Supporters of the bill say making the Holy Book its first ever official book wouldn't be in violation of the U.S. Constitution, which specifically prohibits the establishment of state religions.
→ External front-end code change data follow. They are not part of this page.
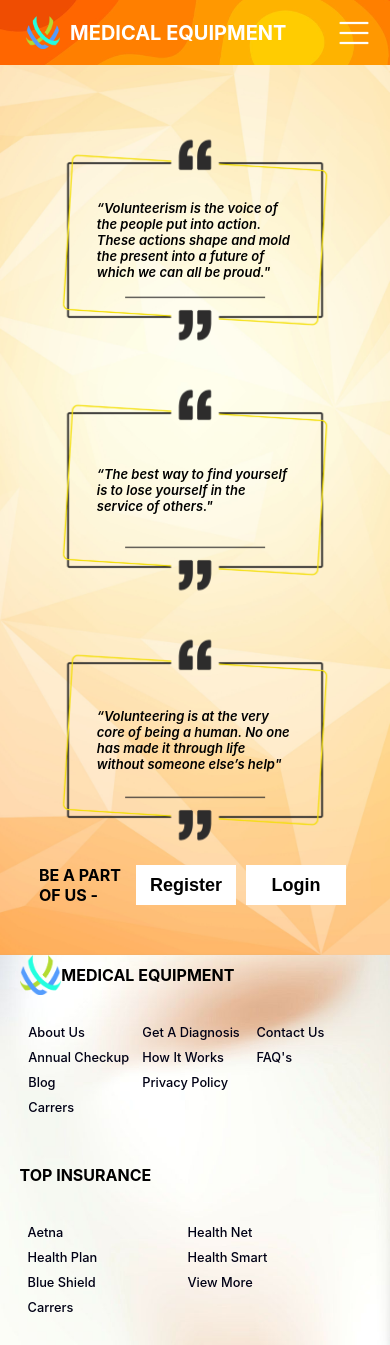
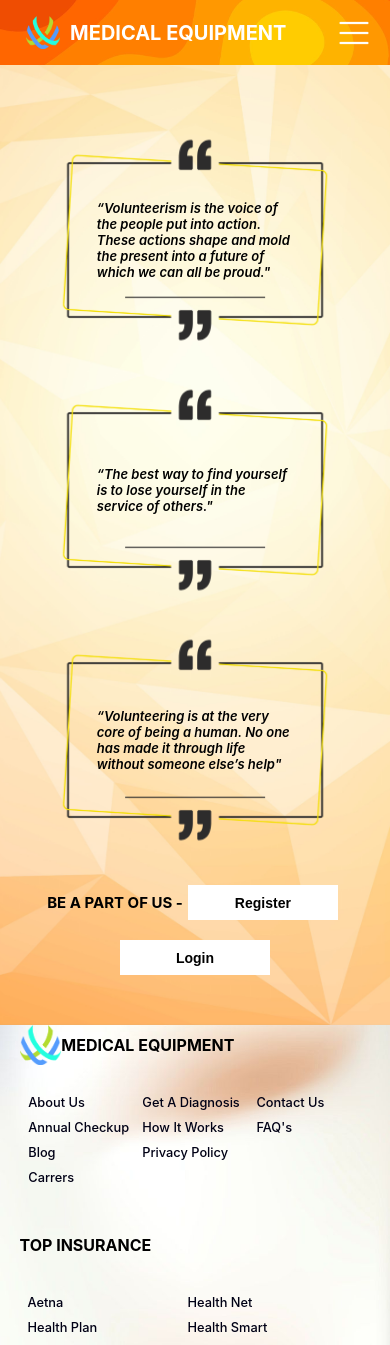
Before and after one commit to amaljithmk07/Med.Equip-MERN, a React (Create React App) app in the folder front-end/: page /volunteer in a window 390 px wide. Shown: the top 1345 px of the page. Built offline with nearby package versions, Linux system fonts and the light colour scheme; no server answers.

Commit message:
update volunteer home css

```diff
--- a/front-end/src/components/Volunteer/Volunteerhome.css
+++ b/front-end/src/components/Volunteer/Volunteerhome.css
@@ -89,6 +89,7 @@
     width: 80%;
     height: auto;
     flex-direction: column;
+    row-gap: 20px;
     display: flex;
     justify-content: space-evenly;
     align-items: center;
@@ -110,3 +111,30 @@
     /* border: 1px solid white; */
   }
 }
+
+@media screen and (max-width: 550px) {
+  .vol-home-submit {
+    /* background-color: aquamarine; */
+    width: 100%;
+    height: 20%;
+    display: flex;
+    flex-wrap: wrap;
+    row-gap: 20px;
+    justify-content: center;
+    font-size: 15px;
+    font-weight: 700;
+    align-items: center;
+  }
+  .vol-home-create {
+    width: 150px;
+    height: 35px;
+    border: 0px;
+    /* border-radius: 10px; */
+    background-color: #ffffff;
+    font-size: 14px;
+    color: rgb(0, 0, 0);
+    font-weight: 600;
+    margin: 0px 5px;
+    transition: background-color 0.3s, color.2s;
+  }
+}
```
Others, however, called the bill offensive
The Bible could become Louisiana’s official state book if state legislators have their way.
A Louisiana House committee voted 8-5 last week to recommend a bill that would make the Bible Louisiana’s first-ever state book, the Baton Rouge, La. Advocate reported Monday.
Republican State Rep. Thomas Carmody said recognizing the Bible in this way would not be the same as making Christianity the official state religion, which would be illegal under the U.S. Constitution. “The Holy Bible would be appropriate for the state of Louisiana,” Carmody said, citing the state’s religious history.
While some representatives called the bill offensive and said it should be more inclusive of other religions, others debated which version of the Bible, such as a King James version, should be chosen if the bill goes ahead.
“Why not put all versions of the Bible?” Rep. Robert Billiot, D-Westwego, asked. “If there’s one, what are we saying about the rest of the people?”
Marjorie Esman, the executive director of the ACLU of Louisiana, said she was not pleased with the plan.
“This whole thing is really a not very well concealed effort to use discrimination against those people in Louisiana who do not include the Holy Bible in their belief system,” she told TIME. “It’s unfortunate that Louisiana thinks it’s okay to try and enshrine discrimination in the law.”
[Baton Rouge, La. Advocate]